• [WHAT YOU ARE ASKED TO DO] Without including any picture, write out the entries exactly as they stand.

Top of RAW DATA

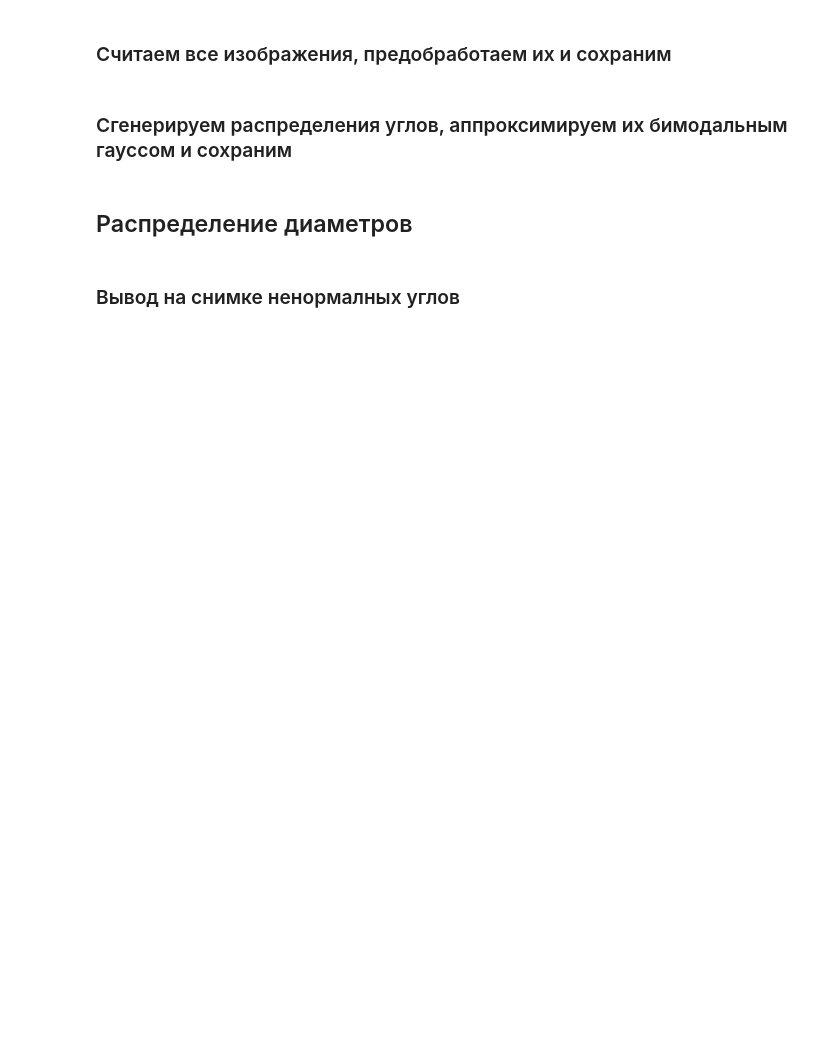
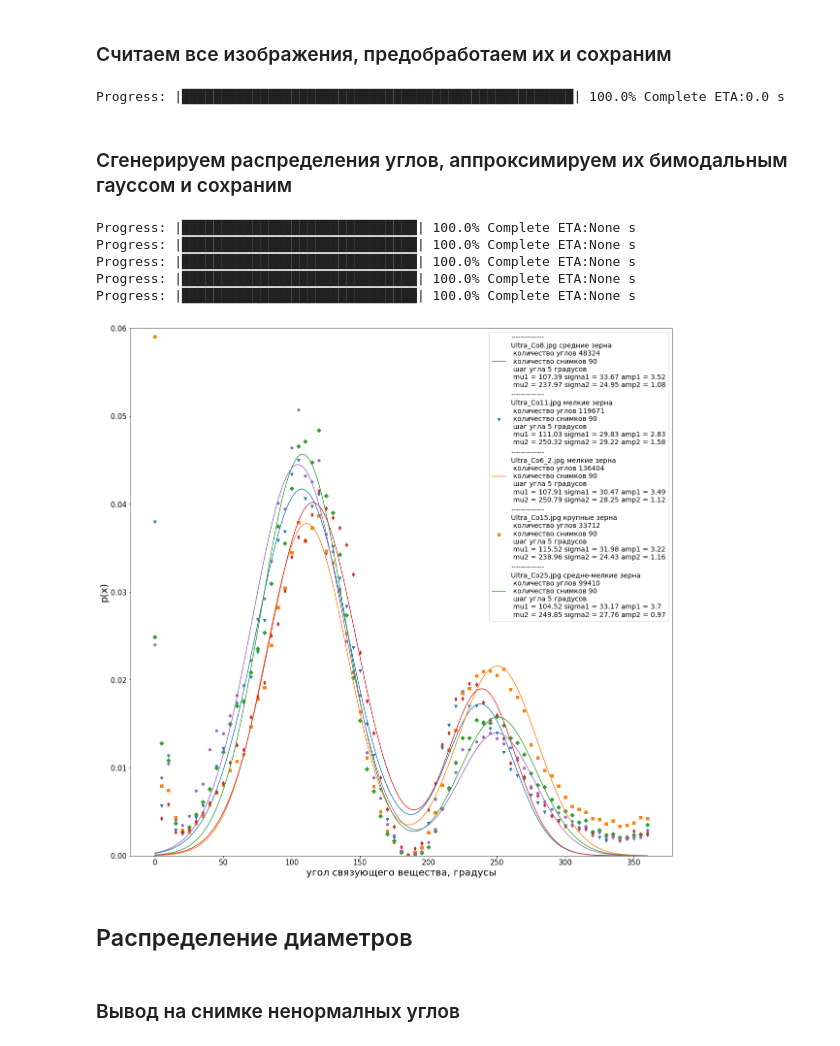
Before and after one commit to dkagramanyan/WC-Co_computer_vision, a Jupyter notebook: cv/angles_beams.ipynb, the cells around one changed output. Cells and saved outputs as stored; diff of their text form; code cells hidden in the pictures; blank space fills up the shorter version.

```diff
--- a/cv/angles_beams.ipynb
+++ b/cv/angles_beams.ipynb
@@ -93,10 +104,12 @@ grain_images = img_load_preprocess(path, grain_names)
 # %% [markdown]
 ### Считаем все изображения, предобработаем их и сохраним
 # %%
-all_images = grainPreprocess.read_preprocess_data(images_dir='data/dataset/', save_name='gopa.npy',
-                                                  max_images_num_per_class=10,
-                                                  preprocess=False, save=True, crop_bottom=True, resize=True,
-                                                  resize_shape=(1024,1024,3))
+all_images = grainPreprocess.read_preprocess_data(images_dir='../data/dataset_4x/', save_name='images_4x.npy',
+                                                  max_images_num_per_class=90,
+                                                  preprocess=True, save=True, crop_bottom=False, resize=False,
+                                                  resize_shape=None)
+# %% [output]
+Progress: |██████████████████████████████████████████████████| 100.0% Complete ETA:0.0 s
 # %% [markdown]
 ### Сгенерируем распределения углов, аппроксимируем их бимодальным гауссом и сохраним
 # %%
@@ -104,26 +117,33 @@ from src.utils import grainGenerate,GrainLogs,grainMark,grainStats,grainApprox
 import numpy as np
 # %%
 # images = np.load('data/saved np/all_images.npy', allow_pickle=True)
-images = np.load('data/saved np/images_with_filters.npy')
+images = np.load('../data/saved np/images_4x.npy')
 
 # path = 'data/saved np'
 path = 'data'
+name='4x_data_'
 grain_names = np.array(
     [['Ultra_Co8.jpg'], ['Ultra_Co11.jpg'], ['Ultra_Co6_2.jpg'], ['Ultra_Co15.jpg'], ['Ultra_Co25.jpg']])
 types = ['средние зерна', 'мелкие зерна', 'мелкие зерна', 'крупные зерна', 'средне-мелкие зерна']
 
 for step in range(1, 6):
-    grainGenerate.angles_approx_save(path, images, grain_names[:, 0], types, step, save=False)
+    grainGenerate.angles_approx_save(path, images,name, grain_names[:, 0], types, step, save=True)
+# %% [output]
+Progress: |██████████████████████████████| 100.0% Complete ETA:None s
+Progress: |██████████████████████████████| 100.0% Complete ETA:None s
+Progress: |██████████████████████████████| 100.0% Complete ETA:None s
+Progress: |██████████████████████████████| 100.0% Complete ETA:None s
+Progress: |██████████████████████████████| 100.0% Complete ETA:None s
 # %%
-def angles_approx(folder, step, width, height,save=False, font_size=20):
+def angles_approx(folder,name, step, width, height,y_lim=None,save=False, font_size=20):
     #
     # вывод распределения углов для всех фотографий одного образца
     #
 
-    xy_scatter = np.load(f'{folder}/' + CfgAnglesNames.values + f'{step}.npy', allow_pickle=True)
-    xy_gauss = np.load(f'{folder}/' + CfgAnglesNames.approx + f'{step}.npy', allow_pickle=True)
-    xy_gauss_data = np.load(f'{folder}/' + CfgAnglesNames.approx_data + f'{step}.npy', allow_pickle=True)
-    texts = np.load(f'{folder}/' + CfgAnglesNames.legend + f'{step}.npy', allow_pickle=True)
+    xy_scatter = np.load(f'{folder}/' + CfgAnglesNames.values+f'{name}' + f'{step}.npy', allow_pickle=True)
+    xy_gauss = np.load(f'{folder}/' + CfgAnglesNames.approx+f'{name}' + f'{step}.npy', allow_pickle=True)
+    xy_gauss_data = np.load(f'{folder}/' + CfgAnglesNames.approx_data+f'{name}' + f'{step}.npy', allow_pickle=True)
+    texts = np.load(f'{folder}/' + CfgAnglesNames.legend+f'{name}' + f'{step}.npy', allow_pickle=True)
 
     plt.rcParams['font.size'] = '15'
     gs = gridspec.GridSpec(1, 1)
@@ -142,19 +162,29 @@ def angles_approx(folder, step, width, height,save=False, font_size=20):
     ax.legend(texts, fontsize=14, loc=1)
     plt.ylabel('p(x)', fontsize=font_size)
     plt.xlabel('угол связующего вещества, градусы', fontsize=font_size)
+
+    if y_lim:
+        plt.ylim(0,y_lim)
+    # plt.autoscale(enable=True, axis='y')
+
     if save:
         plt.savefig(f'распределение углов шаг {step}')
 
 
     plt.show()
 # %%
-folder = 'data/saved np/'
+folder = 'data/'
 step = 5
 width = 20
 height = 20
+name='4x_data_'
+y_lim=0.06
+save=False
 
 # генерация распределения, аппроксимирование распределения и сохранение данных
-angles_approx(folder, step, width, height)
+angles_approx(folder,name, step, width, height,y_lim=y_lim,save=save)
+# %% [output]
+[figure, added]
 # %%
 def angles_approx(folder, step, width, height,save=False, font_size=20):
     #
```
Also changed, not shown: parts of 9 cells of this notebook.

Bottom of RAW DATA

• [SOLUTION BELOW]
Before and after one commit to dkagramanyan/WC-Co_computer_vision, a Jupyter notebook: cv/angles_beams.ipynb, the cells around one changed output. Cells and saved outputs as stored; diff of their text form; code cells hidden in the pictures; blank space fills up the shorter version.

```diff
--- a/cv/angles_beams.ipynb
+++ b/cv/angles_beams.ipynb
@@ -93,10 +104,12 @@ grain_images = img_load_preprocess(path, grain_names)
 # %% [markdown]
 ### Считаем все изображения, предобработаем их и сохраним
 # %%
-all_images = grainPreprocess.read_preprocess_data(images_dir='data/dataset/', save_name='gopa.npy',
-                                                  max_images_num_per_class=10,
-                                                  preprocess=False, save=True, crop_bottom=True, resize=True,
-                                                  resize_shape=(1024,1024,3))
+all_images = grainPreprocess.read_preprocess_data(images_dir='../data/dataset_4x/', save_name='images_4x.npy',
+                                                  max_images_num_per_class=90,
+                                                  preprocess=True, save=True, crop_bottom=False, resize=False,
+                                                  resize_shape=None)
+# %% [output]
+Progress: |██████████████████████████████████████████████████| 100.0% Complete ETA:0.0 s
 # %% [markdown]
 ### Сгенерируем распределения углов, аппроксимируем их бимодальным гауссом и сохраним
 # %%
@@ -104,26 +117,33 @@ from src.utils import grainGenerate,GrainLogs,grainMark,grainStats,grainApprox
 import numpy as np
 # %%
 # images = np.load('data/saved np/all_images.npy', allow_pickle=True)
-images = np.load('data/saved np/images_with_filters.npy')
+images = np.load('../data/saved np/images_4x.npy')
 
 # path = 'data/saved np'
 path = 'data'
+name='4x_data_'
 grain_names = np.array(
     [['Ultra_Co8.jpg'], ['Ultra_Co11.jpg'], ['Ultra_Co6_2.jpg'], ['Ultra_Co15.jpg'], ['Ultra_Co25.jpg']])
 types = ['средние зерна', 'мелкие зерна', 'мелкие зерна', 'крупные зерна', 'средне-мелкие зерна']
 
 for step in range(1, 6):
-    grainGenerate.angles_approx_save(path, images, grain_names[:, 0], types, step, save=False)
+    grainGenerate.angles_approx_save(path, images,name, grain_names[:, 0], types, step, save=True)
+# %% [output]
+Progress: |██████████████████████████████| 100.0% Complete ETA:None s
+Progress: |██████████████████████████████| 100.0% Complete ETA:None s
+Progress: |██████████████████████████████| 100.0% Complete ETA:None s
+Progress: |██████████████████████████████| 100.0% Complete ETA:None s
+Progress: |██████████████████████████████| 100.0% Complete ETA:None s
 # %%
-def angles_approx(folder, step, width, height,save=False, font_size=20):
+def angles_approx(folder,name, step, width, height,y_lim=None,save=False, font_size=20):
     #
     # вывод распределения углов для всех фотографий одного образца
     #
 
-    xy_scatter = np.load(f'{folder}/' + CfgAnglesNames.values + f'{step}.npy', allow_pickle=True)
-    xy_gauss = np.load(f'{folder}/' + CfgAnglesNames.approx + f'{step}.npy', allow_pickle=True)
-    xy_gauss_data = np.load(f'{folder}/' + CfgAnglesNames.approx_data + f'{step}.npy', allow_pickle=True)
-    texts = np.load(f'{folder}/' + CfgAnglesNames.legend + f'{step}.npy', allow_pickle=True)
+    xy_scatter = np.load(f'{folder}/' + CfgAnglesNames.values+f'{name}' + f'{step}.npy', allow_pickle=True)
+    xy_gauss = np.load(f'{folder}/' + CfgAnglesNames.approx+f'{name}' + f'{step}.npy', allow_pickle=True)
+    xy_gauss_data = np.load(f'{folder}/' + CfgAnglesNames.approx_data+f'{name}' + f'{step}.npy', allow_pickle=True)
+    texts = np.load(f'{folder}/' + CfgAnglesNames.legend+f'{name}' + f'{step}.npy', allow_pickle=True)
 
     plt.rcParams['font.size'] = '15'
     gs = gridspec.GridSpec(1, 1)
@@ -142,19 +162,29 @@ def angles_approx(folder, step, width, height,save=False, font_size=20):
     ax.legend(texts, fontsize=14, loc=1)
     plt.ylabel('p(x)', fontsize=font_size)
     plt.xlabel('угол связующего вещества, градусы', fontsize=font_size)
+
+    if y_lim:
+        plt.ylim(0,y_lim)
+    # plt.autoscale(enable=True, axis='y')
+
     if save:
         plt.savefig(f'распределение углов шаг {step}')
 
 
     plt.show()
 # %%
-folder = 'data/saved np/'
+folder = 'data/'
 step = 5
 width = 20
 height = 20
+name='4x_data_'
+y_lim=0.06
+save=False
 
 # генерация распределения, аппроксимирование распределения и сохранение данных
-angles_approx(folder, step, width, height)
+angles_approx(folder,name, step, width, height,y_lim=y_lim,save=save)
+# %% [output]
+[figure, added]
 # %%
 def angles_approx(folder, step, width, height,save=False, font_size=20):
     #
```
Also changed, not shown: parts of 9 cells of this notebook.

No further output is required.